(Before-and-after change records)
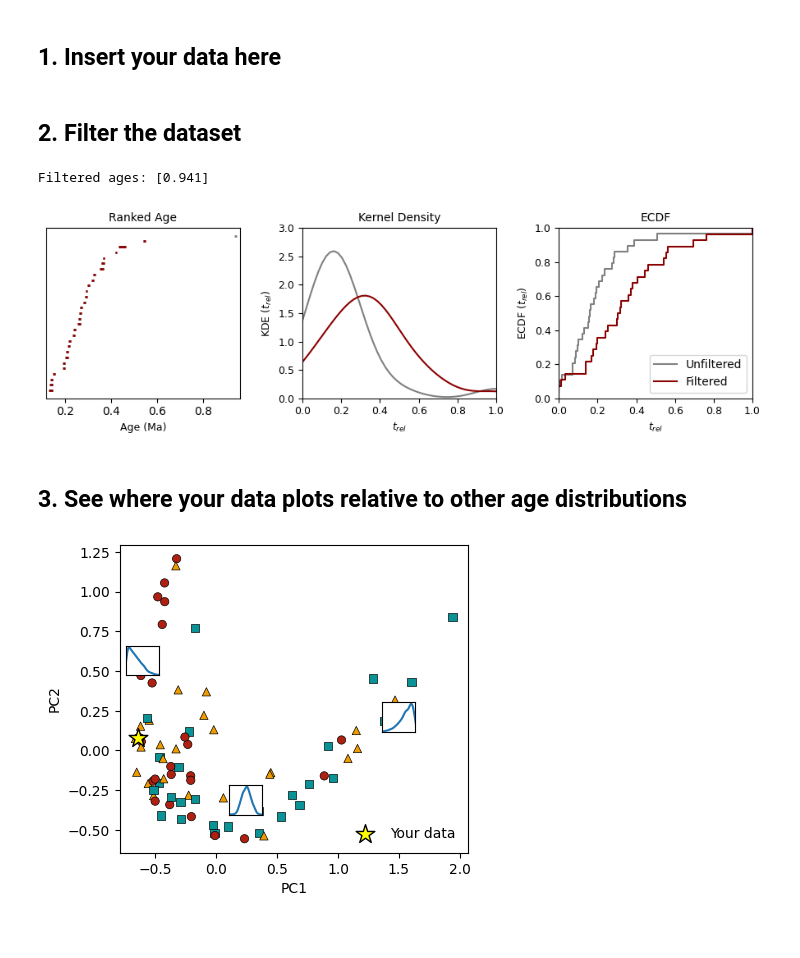
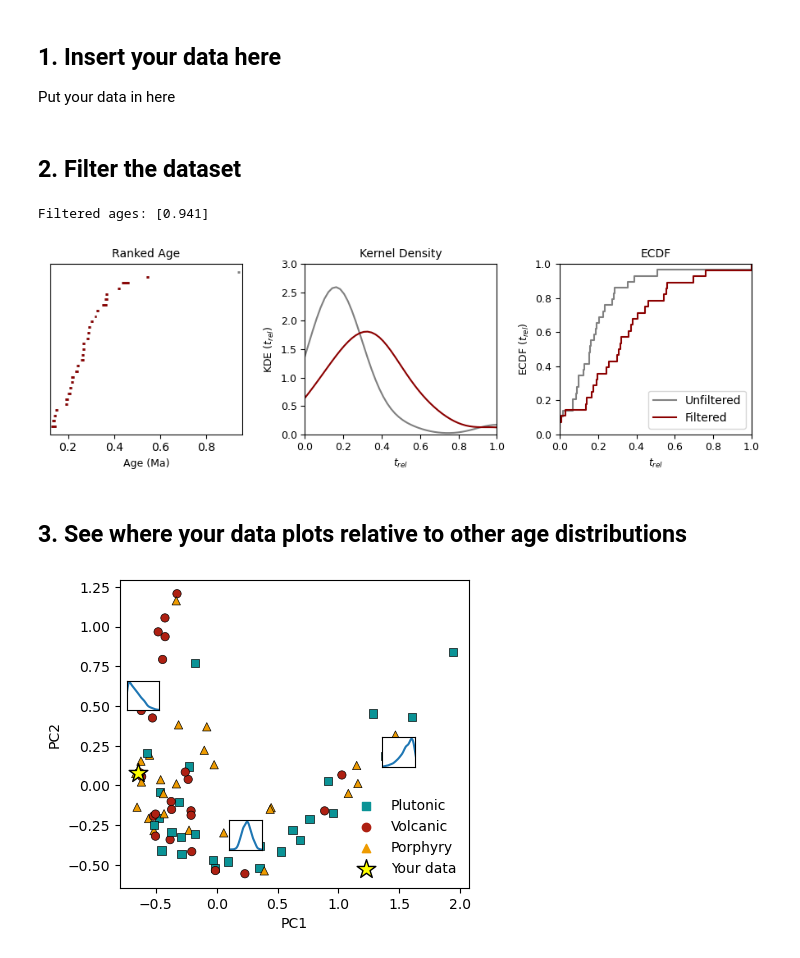
Before and after one commit to ChetanNathwani/zircon_age_spectra, a Jupyter notebook: scripts/zircon_age_spectra_binder.ipynb, the cells around one changed output. Drawn from its saved outputs; the diff is of its cells as text; code cells hidden in the pictures.

```diff
--- a/scripts/zircon_age_spectra_binder.ipynb
+++ b/scripts/zircon_age_spectra_binder.ipynb
@@ -22,6 +22,8 @@ np.random.seed(0) # Set seed
 pd.options.mode.chained_assignment = None  # default='warn'
 # %% [markdown]
 ## 1. Insert your data here
+
+Put your data in here
 # %%
 # Insert ages here - demo data from Szymanowski et al. (2023)
 ages = [0.151, 0.284, 0.293, 0.195, 0.237, 0.21 , 0.367, 0.546, 0.941,
@@ -71,7 +73,7 @@ axs[2].step(geochron.ecdf(ages_fil)[0], geochron.ecdf(ages_fil)[1], where = 'pos
 axs[0].set_xlabel('Age (Ma)', fontsize = 9)
 
 axs[0].set_yticks([])
-axs[0].set_xlim(np.min(ages)-0.02,np.max(ages)+0.02)
+axs[0].set_xlim(np.min(ages)-np.max(unc),np.max(ages)+np.max(unc))
 
 
 axs[1].set_ylabel('KDE ($t_{rel}$)', fontsize = 9)
@@ -101,7 +103,7 @@ plt.tight_layout()
 plt.show()
 # %% [output]
 Filtered ages: [0.941]
-[figure, old version]
+[figure, new version]
 # %% [markdown]
 ## 3. See where your data plots relative to other age distributions
 # %%
@@ -113,7 +115,7 @@ shapes = ['s','o','^']
 pca_W2_data = geochron.generate_pca_scores()
 
 sb.scatterplot(x=pca_W2_data['PC1'],y=pca_W2_data['PC2'],hue = pca_W2_data['Type'], style = pca_W2_data['Type'], markers = shapes,
-              edgecolor = 'black', palette = colors, ax = axs, legend = False)
+              edgecolor = 'black', palette = colors, ax = axs, legend = True)
 
 axs.set_xlabel('PC1')
 axs.set_ylabel('PC2')
@@ -132,31 +134,31 @@ for skew in example_skews:
     x = x - min(x)      #Shift the set so the minimum value is equal to zero.
     x = x / max(x)      #Standadize all the vlues between 0 and 1.
     x = x * maxValue         #Multiply the standardized values by the maximum value.
 
     with warnings.catch_warnings():
         warnings.simplefilter("ignore")
         pc1, pc2 = geochron.calc_W_PCA(x, np.ones(len(x)))
 
     ax = inset_axes(axs, "100%", "100%",
                     bbox_to_anchor=(pc1-(size_x/2), pc2-(size_y/2), size_x, size_y),
                     bbox_transform=axs.transData, loc="center")
 
     sb.kdeplot(x, ax = ax)
     ax.get_xaxis().set_visible(False)
     ax.get_yaxis().set_visible(False)
     ax.set_xlim([0,1])
 
 x = np.linspace(0,1,10000)
 
 ax.get_xaxis().set_visible(False)
 ax.get_yaxis().set_visible(False)
 
 pc1, pc2 = geochron.calc_W_PCA(ages_fil, unc_fil)
 
 axs.scatter(pc1, pc2, s = 200, color = 'yellow', marker = '*', edgecolor = 'black', label = 'Your data')
 
 legend = axs.legend(loc = 4, frameon = False)
 plt.rcParams['svg.fonttype'] = 'none'
 plt.show()
 # %% [output]
-[figure, old version]
+[figure, new version]
```
Also changed, not shown: 3 other files.
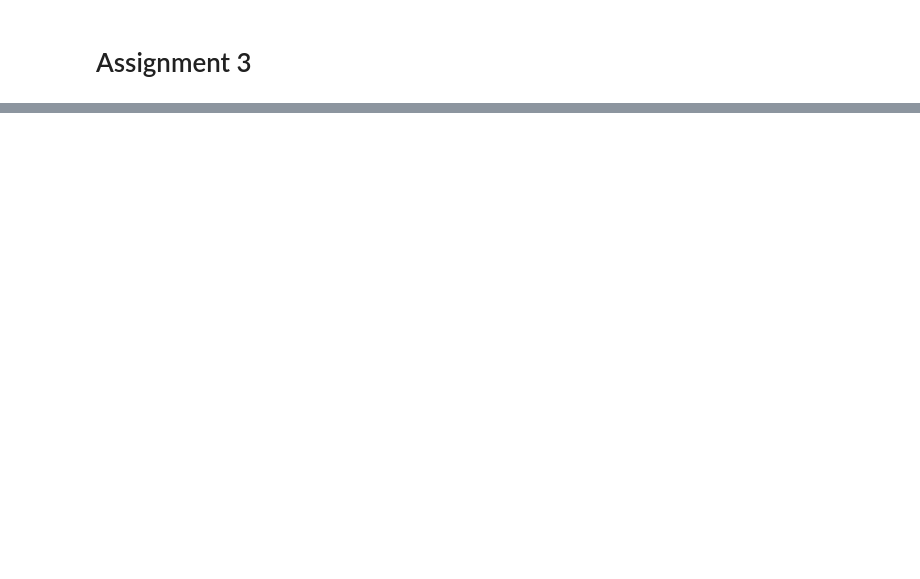
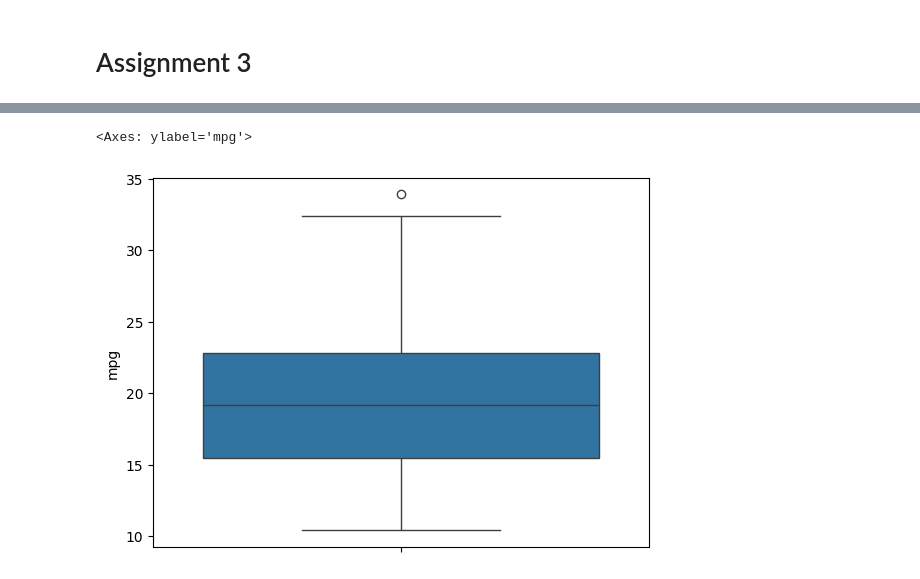
Before and after one commit to AndrewJerryV/IBM-SB-Data-Insights-with-Python-WCP, a Jupyter notebook: 1_Intro_To_Python.ipynb, the cells around one changed output, grey strips where cells are left out. Drawn from its saved outputs; the diff is of its cells as text; code cells hidden in the pictures; blank space fills up the shorter version.

```diff
--- a/1_Intro_To_Python.ipynb
+++ b/1_Intro_To_Python.ipynb
@@ -78,0 +163,5 @@ plt.show()
+# %%
+sns.boxplot(y='mpg', data=df)
+# %% [output]
+<Axes: ylabel='mpg'>
+[figure, added]
```
Also changed, not shown: parts of 17 cells of this notebook.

- [Required work]
Repeat each record exactly as shown above, dropping all images.

- [Written answer]
Before and after one commit to ChetanNathwani/zircon_age_spectra, a Jupyter notebook: scripts/zircon_age_spectra_binder.ipynb, the cells around one changed output. Drawn from its saved outputs; the diff is of its cells as text; code cells hidden in the pictures.

```diff
--- a/scripts/zircon_age_spectra_binder.ipynb
+++ b/scripts/zircon_age_spectra_binder.ipynb
@@ -22,6 +22,8 @@ np.random.seed(0) # Set seed
 pd.options.mode.chained_assignment = None  # default='warn'
 # %% [markdown]
 ## 1. Insert your data here
+
+Put your data in here
 # %%
 # Insert ages here - demo data from Szymanowski et al. (2023)
 ages = [0.151, 0.284, 0.293, 0.195, 0.237, 0.21 , 0.367, 0.546, 0.941,
@@ -71,7 +73,7 @@ axs[2].step(geochron.ecdf(ages_fil)[0], geochron.ecdf(ages_fil)[1], where = 'pos
 axs[0].set_xlabel('Age (Ma)', fontsize = 9)
 
 axs[0].set_yticks([])
-axs[0].set_xlim(np.min(ages)-0.02,np.max(ages)+0.02)
+axs[0].set_xlim(np.min(ages)-np.max(unc),np.max(ages)+np.max(unc))
 
 
 axs[1].set_ylabel('KDE ($t_{rel}$)', fontsize = 9)
@@ -101,7 +103,7 @@ plt.tight_layout()
 plt.show()
 # %% [output]
 Filtered ages: [0.941]
-[figure, old version]
+[figure, new version]
 # %% [markdown]
 ## 3. See where your data plots relative to other age distributions
 # %%
@@ -113,7 +115,7 @@ shapes = ['s','o','^']
 pca_W2_data = geochron.generate_pca_scores()
 
 sb.scatterplot(x=pca_W2_data['PC1'],y=pca_W2_data['PC2'],hue = pca_W2_data['Type'], style = pca_W2_data['Type'], markers = shapes,
-              edgecolor = 'black', palette = colors, ax = axs, legend = False)
+              edgecolor = 'black', palette = colors, ax = axs, legend = True)
 
 axs.set_xlabel('PC1')
 axs.set_ylabel('PC2')
@@ -132,31 +134,31 @@ for skew in example_skews:
     x = x - min(x)      #Shift the set so the minimum value is equal to zero.
     x = x / max(x)      #Standadize all the vlues between 0 and 1.
     x = x * maxValue         #Multiply the standardized values by the maximum value.
 
     with warnings.catch_warnings():
         warnings.simplefilter("ignore")
         pc1, pc2 = geochron.calc_W_PCA(x, np.ones(len(x)))
 
     ax = inset_axes(axs, "100%", "100%",
                     bbox_to_anchor=(pc1-(size_x/2), pc2-(size_y/2), size_x, size_y),
                     bbox_transform=axs.transData, loc="center")
 
     sb.kdeplot(x, ax = ax)
     ax.get_xaxis().set_visible(False)
     ax.get_yaxis().set_visible(False)
     ax.set_xlim([0,1])
 
 x = np.linspace(0,1,10000)
 
 ax.get_xaxis().set_visible(False)
 ax.get_yaxis().set_visible(False)
 
 pc1, pc2 = geochron.calc_W_PCA(ages_fil, unc_fil)
 
 axs.scatter(pc1, pc2, s = 200, color = 'yellow', marker = '*', edgecolor = 'black', label = 'Your data')
 
 legend = axs.legend(loc = 4, frameon = False)
 plt.rcParams['svg.fonttype'] = 'none'
 plt.show()
 # %% [output]
-[figure, old version]
+[figure, new version]
```
Also changed, not shown: 3 other files.
Before and after one commit to AndrewJerryV/IBM-SB-Data-Insights-with-Python-WCP, a Jupyter notebook: 1_Intro_To_Python.ipynb, the cells around one changed output, grey strips where cells are left out. Drawn from its saved outputs; the diff is of its cells as text; code cells hidden in the pictures; blank space fills up the shorter version.

```diff
--- a/1_Intro_To_Python.ipynb
+++ b/1_Intro_To_Python.ipynb
@@ -78,0 +163,5 @@ plt.show()
+# %%
+sns.boxplot(y='mpg', data=df)
+# %% [output]
+<Axes: ylabel='mpg'>
+[figure, added]
```
Also changed, not shown: parts of 17 cells of this notebook.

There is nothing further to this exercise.